[Opening INFORMATION PROVIDED section]

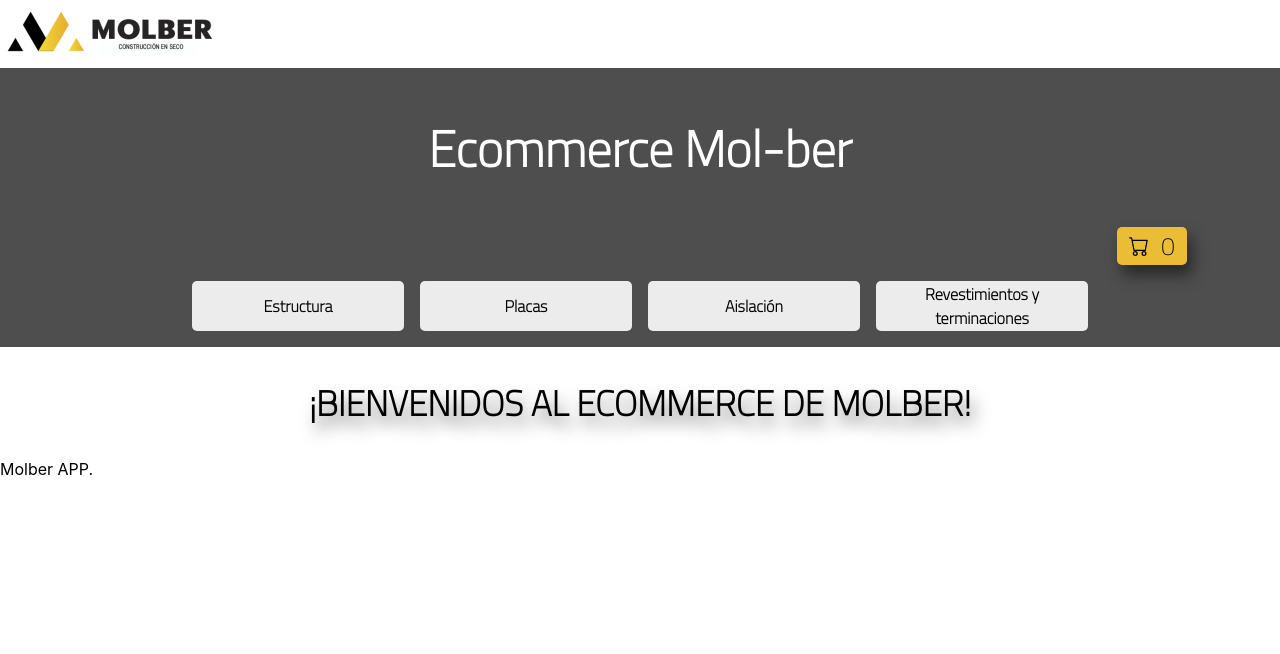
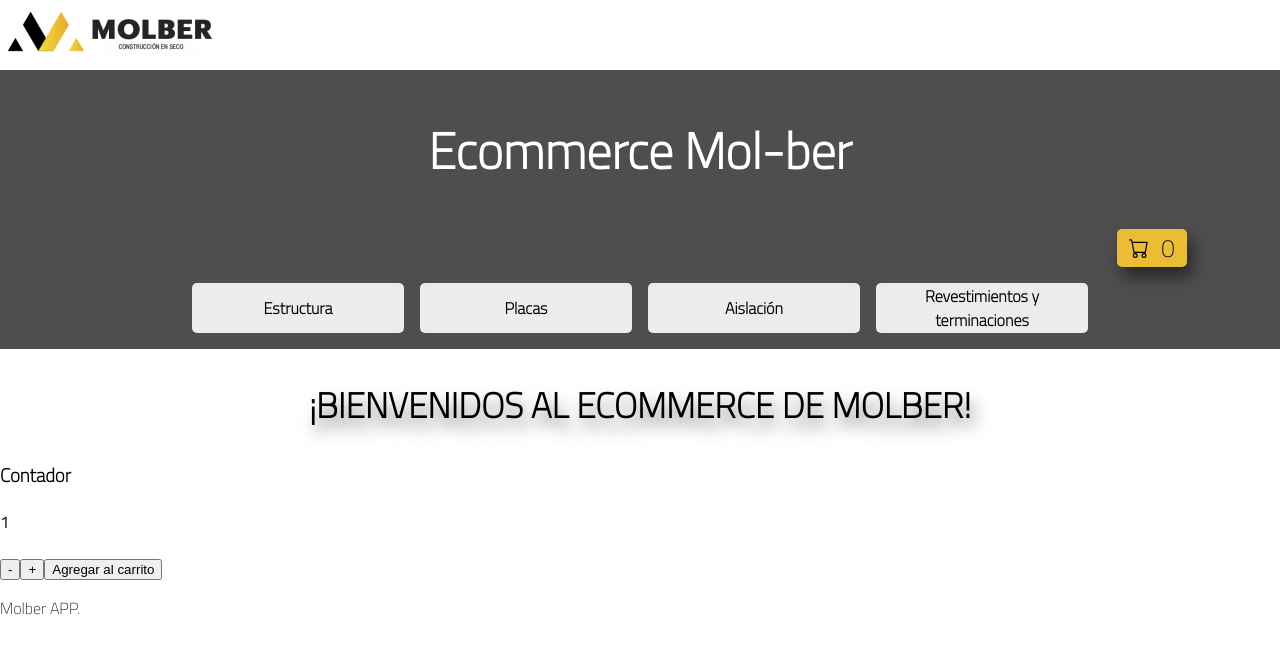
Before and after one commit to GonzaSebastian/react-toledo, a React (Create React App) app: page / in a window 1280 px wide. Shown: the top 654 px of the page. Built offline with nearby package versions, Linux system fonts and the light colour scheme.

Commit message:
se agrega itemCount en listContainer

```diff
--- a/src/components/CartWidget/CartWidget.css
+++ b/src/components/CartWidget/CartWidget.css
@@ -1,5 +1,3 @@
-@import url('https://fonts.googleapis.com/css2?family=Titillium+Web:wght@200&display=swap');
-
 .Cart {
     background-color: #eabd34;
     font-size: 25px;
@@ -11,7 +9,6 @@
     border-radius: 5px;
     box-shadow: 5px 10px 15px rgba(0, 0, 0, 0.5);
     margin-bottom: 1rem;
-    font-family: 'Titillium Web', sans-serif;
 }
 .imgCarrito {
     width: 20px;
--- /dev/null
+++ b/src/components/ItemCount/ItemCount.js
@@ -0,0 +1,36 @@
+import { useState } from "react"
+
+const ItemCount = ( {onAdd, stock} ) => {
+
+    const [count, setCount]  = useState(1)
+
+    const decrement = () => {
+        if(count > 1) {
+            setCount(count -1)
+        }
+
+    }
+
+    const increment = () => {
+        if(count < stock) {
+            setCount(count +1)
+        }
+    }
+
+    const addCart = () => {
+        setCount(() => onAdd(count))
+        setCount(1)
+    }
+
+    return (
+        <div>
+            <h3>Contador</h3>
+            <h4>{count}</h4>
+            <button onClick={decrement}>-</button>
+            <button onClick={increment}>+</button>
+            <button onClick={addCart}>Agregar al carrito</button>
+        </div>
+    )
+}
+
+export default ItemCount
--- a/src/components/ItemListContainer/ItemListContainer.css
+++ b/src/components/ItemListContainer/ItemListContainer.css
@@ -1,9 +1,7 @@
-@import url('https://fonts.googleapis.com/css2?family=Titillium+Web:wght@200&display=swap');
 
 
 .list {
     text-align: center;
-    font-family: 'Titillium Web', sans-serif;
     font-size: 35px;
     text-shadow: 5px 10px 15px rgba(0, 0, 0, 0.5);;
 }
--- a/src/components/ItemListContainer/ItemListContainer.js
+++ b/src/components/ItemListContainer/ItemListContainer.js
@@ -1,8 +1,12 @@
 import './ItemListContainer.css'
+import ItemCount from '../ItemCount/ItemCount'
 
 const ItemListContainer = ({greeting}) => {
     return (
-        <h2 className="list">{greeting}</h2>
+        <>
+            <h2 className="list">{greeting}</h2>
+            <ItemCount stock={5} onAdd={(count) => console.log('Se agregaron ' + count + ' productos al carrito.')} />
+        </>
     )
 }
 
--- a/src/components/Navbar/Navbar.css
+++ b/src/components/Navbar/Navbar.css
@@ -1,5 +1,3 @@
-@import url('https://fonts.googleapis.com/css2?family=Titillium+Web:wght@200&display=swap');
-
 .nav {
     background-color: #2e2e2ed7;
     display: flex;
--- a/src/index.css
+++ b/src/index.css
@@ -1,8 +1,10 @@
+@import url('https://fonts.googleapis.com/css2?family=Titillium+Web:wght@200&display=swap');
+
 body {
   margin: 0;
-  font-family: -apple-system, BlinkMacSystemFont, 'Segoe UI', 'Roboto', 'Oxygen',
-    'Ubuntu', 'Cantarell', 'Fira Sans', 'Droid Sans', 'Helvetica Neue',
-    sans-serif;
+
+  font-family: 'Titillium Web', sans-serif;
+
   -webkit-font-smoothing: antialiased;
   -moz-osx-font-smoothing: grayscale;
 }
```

[Closing INFORMATION PROVIDED section]

EXERCISE INSTRUCTIONS: Copy out every line in the records where the word "setCount" is found.

EXERCISE ANSWER:
+    const [count, setCount]  = useState(1)
+            setCount(count -1)
+            setCount(count +1)
+        setCount(() => onAdd(count))
+        setCount(1)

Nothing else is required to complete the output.